- [Work required]
Show every line in the entries below where the word "grey" appears.

Version comparison data
━━━━━━━━
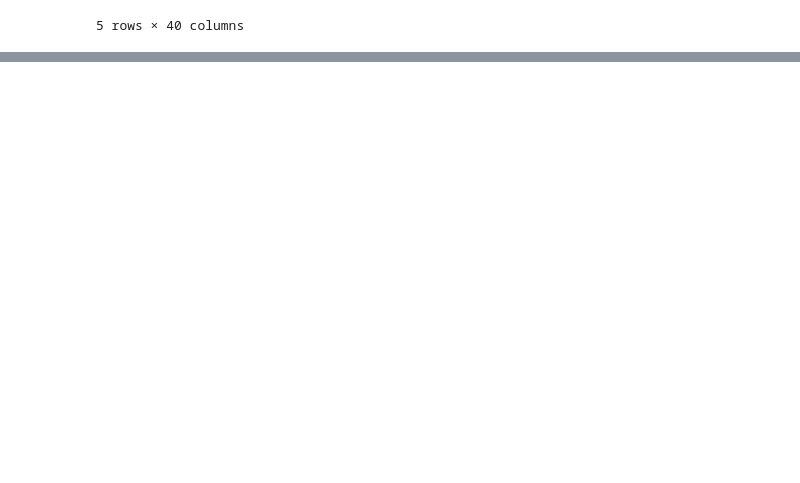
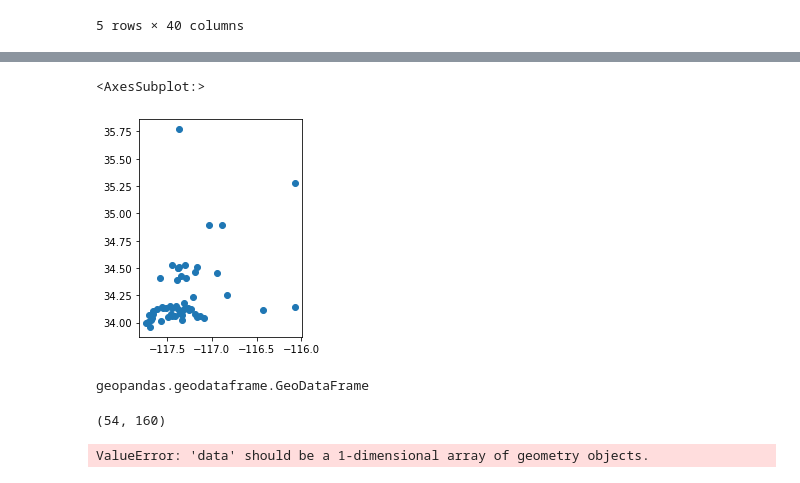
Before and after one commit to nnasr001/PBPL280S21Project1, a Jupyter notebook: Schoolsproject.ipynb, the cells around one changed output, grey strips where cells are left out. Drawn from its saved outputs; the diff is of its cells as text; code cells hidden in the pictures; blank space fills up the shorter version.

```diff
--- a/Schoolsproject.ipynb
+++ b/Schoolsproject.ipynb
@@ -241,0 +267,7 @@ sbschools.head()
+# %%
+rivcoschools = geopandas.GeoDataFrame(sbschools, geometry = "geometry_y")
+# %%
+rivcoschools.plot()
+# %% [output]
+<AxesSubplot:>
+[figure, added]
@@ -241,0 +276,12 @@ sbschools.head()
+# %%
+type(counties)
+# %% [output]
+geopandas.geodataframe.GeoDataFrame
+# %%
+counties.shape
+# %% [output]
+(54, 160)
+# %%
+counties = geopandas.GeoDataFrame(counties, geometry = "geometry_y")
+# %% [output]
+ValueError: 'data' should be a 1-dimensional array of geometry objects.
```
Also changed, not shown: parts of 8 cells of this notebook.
━━━━━━━━
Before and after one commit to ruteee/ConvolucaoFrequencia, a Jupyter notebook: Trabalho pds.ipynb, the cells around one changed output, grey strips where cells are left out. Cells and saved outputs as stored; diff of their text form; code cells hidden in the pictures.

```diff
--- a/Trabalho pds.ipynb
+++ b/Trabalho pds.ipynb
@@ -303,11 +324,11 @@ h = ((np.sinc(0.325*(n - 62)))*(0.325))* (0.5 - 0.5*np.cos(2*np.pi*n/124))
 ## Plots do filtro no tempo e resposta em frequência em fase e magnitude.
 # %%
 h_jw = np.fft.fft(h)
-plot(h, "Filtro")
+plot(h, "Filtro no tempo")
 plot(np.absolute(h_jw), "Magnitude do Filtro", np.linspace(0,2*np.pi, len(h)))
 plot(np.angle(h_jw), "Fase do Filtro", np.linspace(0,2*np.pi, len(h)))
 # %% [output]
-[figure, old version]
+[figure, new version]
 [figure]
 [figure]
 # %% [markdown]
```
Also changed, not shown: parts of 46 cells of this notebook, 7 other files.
━━━━━━━━
- [Output below]
Before and after one commit to nnasr001/PBPL280S21Project1, a Jupyter notebook: Schoolsproject.ipynb, the cells around one changed output, grey strips where cells are left out. Drawn from its saved outputs; the diff is of its cells as text; code cells hidden in the pictures; blank space fills up the shorter version.
Before and after one commit to ruteee/ConvolucaoFrequencia, a Jupyter notebook: Trabalho pds.ipynb, the cells around one changed output, grey strips where cells are left out. Cells and saved outputs as stored; diff of their text form; code cells hidden in the pictures.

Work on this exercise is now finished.